Simple graphics and photos are also used to represent UI elements, thus helping give a better sense of the final app.
Here’s what a medium-fidelity prototype would look like compared to a high-fidelity version.
Medium-fidelity prototypes are also much more responsive. Instead of just going from screen to screen, you can now show the animated behavior of certain UI elements when clicked.
This is useful for further refining the interactive elements of your app, such as UI animations, without worrying about creating time-consuming visual elements.
Such a capability is especially vital if you have UI elements and behaviors that most people are unfamiliar with.
For instance, if your app requires different gestures, a medium-fidelity prototype might be a good time to test and refine them.
High-fidelity prototypes are the closest representation to your app’s final version. They already contain all final visual elements, UI animation, behaviors, and functionality.
When you place a picture of a high-fidelity prototype and the final app version side-by-side, it should be nearly impossible to tell them apart.
The only big difference is that a high-fidelity prototype doesn’t contain any working code.
Here’s a split diagram of a low and high-fidelity prototype so that you can appreciate the difference more:
High-fidelity prototypes are a way to get some of the most accurate and meaningful feedback on your app’s UX.
That’s because end users can interact with the prototype, providing insights into how they would use the product.
Detailed prototypes are also the best tool for getting stakeholder approval or attracting investments.
But because everything is just simulated, there are still some things you can’t test.
For instance, a prototype can’t measure performance metrics like load speed and latency because there’s no actual code running in the background.
Despite these limitations, high-fidelity prototypes are still a vital validation tool.
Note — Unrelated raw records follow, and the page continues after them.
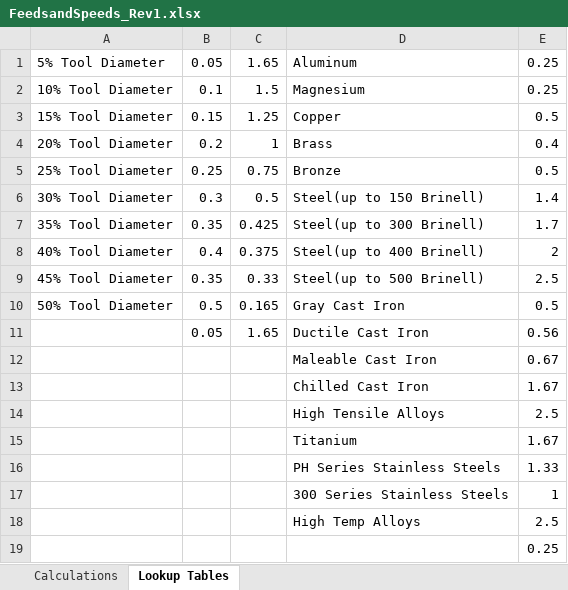
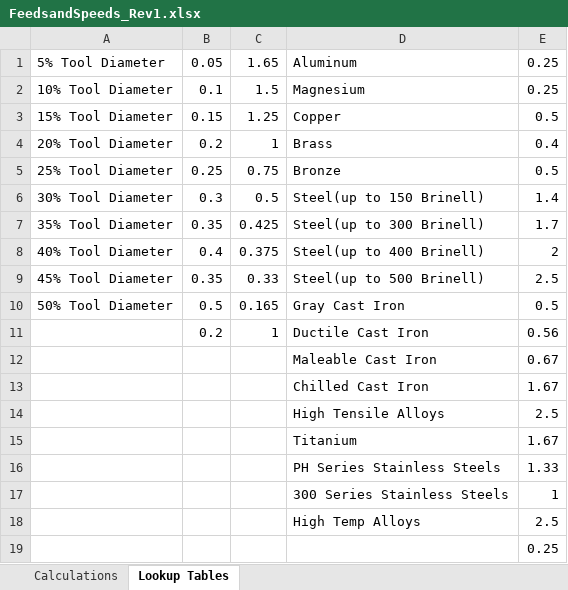
Before and after one commit to endlesstankzone/HEM_Feeds_and_Speeds_Calculator, an Excel workbook: FeedsandSpeeds_Rev1.xlsx, sheet Lookup Tables, drawn as a sheet; values as stored, in another font and other column widths than the file's, no borders; charts and pictures not drawn; the diff names each change by its address in the sheet, - before the commit and + after, or states it on an @@ line.

```diff
--- a/FeedsandSpeeds_Rev1.xlsx (sheet Lookup Tables)
+++ b/FeedsandSpeeds_Rev1.xlsx (sheet Lookup Tables)
-B11: 0.05
+B11: 0.2
-C11: 1.65
+C11: 1
```
Also changed, not shown: sheet Calculations, charts or pictures.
They can also become a jumping-off point to
create a minimum viable product (MVP).
Learn more about app prototyping
Prototyping is no doubt a vital tool in your app development toolkit.
It’s the closest thing you have to predicting the future—and increasing your chance of app success.
But as we mentioned, it’s a challenging process that requires knowledge and expertise.
So, if you’d like to learn more about app prototyping, you can check out our
prototyping best practices article here.
Or you can also read up on other validation tools like
wireframes and mockups.